The Tuscarawas Philharmonic performed its first concert of the season over the weekend, and I played second horn. We opened with Copeland's Fanfare for the Common Man and received plenty of "bravas" at the end. Then the strings joined us for Copeland's Lincoln Portrait, a spirited and beautiful tribute to Abraham Lincoln that incorporates a narrator telling basic facts and quotes. Originally, the narrator was to be a local politician who was recently elected, but he couldn't make it. His stand-in was an announcer from a radio station, and the guy was perfect after only one rehearsal. I seriously doubt the other guy would have been as polished and professional at the microphone, and I doubt his voice would have been made of velvet.
After the intermission, we performed Brahms' 1st symphony, a bear of a piece in that the music was more like a book. My part was over twelve pages with very few breaks, and I loved every beat of it. The horn section was shuffled around a bit because our principal wasn't able to play, and we ended up with a substitute for the third part. The new guy was the nicest man, Mr. Rogers in a plaid shirt, and a seasoned horn teacher from a college not far away. The poor guy had a few glitches in the first half of the concert and beat himself up over it for the rest of the evening. Every musician has good days when you know a part or can play a rip or hit a pitch without missing, and then there are the days when you couldn't hit the side of a barn with a b-flat. So, no one in the horn section or anywhere else on stage was fuming at the guy. He hardly wrecked the evening.
What struck me was not that he made mistakes but that he, even in his older years and even with his experience, said the same things I say when I screw up. He was just as neurotic and just as self-deprecating. I'm not nearly as bad as I used to be about that—honestly, I am just as bad, but I have learned to keep my "I suck" comments to myself a little more often than before. I always thought I'd lose that as I got older and gained more experiences. I suppose there are just certain insecurities and ways of reacting to personal disappointments that don't fade with age. I kind of like knowing that, that in twenty years I might still have the same need to achieve something as close to perfection as I can get, be disappointed and embarrassed when I don't achieve it, and be willing to work harder the next time.

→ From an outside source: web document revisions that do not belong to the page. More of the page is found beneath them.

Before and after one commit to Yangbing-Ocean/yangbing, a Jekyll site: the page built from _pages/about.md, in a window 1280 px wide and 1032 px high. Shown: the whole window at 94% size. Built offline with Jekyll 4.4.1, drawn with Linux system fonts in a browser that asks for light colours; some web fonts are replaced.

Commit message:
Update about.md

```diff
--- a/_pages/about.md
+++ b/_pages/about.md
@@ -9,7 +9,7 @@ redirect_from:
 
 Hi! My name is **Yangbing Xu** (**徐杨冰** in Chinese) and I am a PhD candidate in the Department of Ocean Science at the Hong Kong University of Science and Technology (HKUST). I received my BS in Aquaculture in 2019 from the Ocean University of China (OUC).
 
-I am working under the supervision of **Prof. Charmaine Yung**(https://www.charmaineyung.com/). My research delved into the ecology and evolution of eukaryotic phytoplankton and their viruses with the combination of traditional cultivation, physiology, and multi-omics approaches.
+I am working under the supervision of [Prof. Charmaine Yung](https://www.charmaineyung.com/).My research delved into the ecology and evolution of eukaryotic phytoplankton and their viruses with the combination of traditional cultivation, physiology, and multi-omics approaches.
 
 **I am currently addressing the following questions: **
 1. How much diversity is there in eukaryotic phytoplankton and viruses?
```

Debra at From Skilled Hands has asked that I link to her site and let my local readers know there will be an art fair in Peninsula, OH from December 6 through January 10th, and the proceeds will go to the Akron-Canton Regional Foodbank. You can find out more about it at her site and at www.cupofkindness.net. Small Town's foodbank works in cooperation with this larger supplier, and most of its food comes from their warehouse. Just so you know.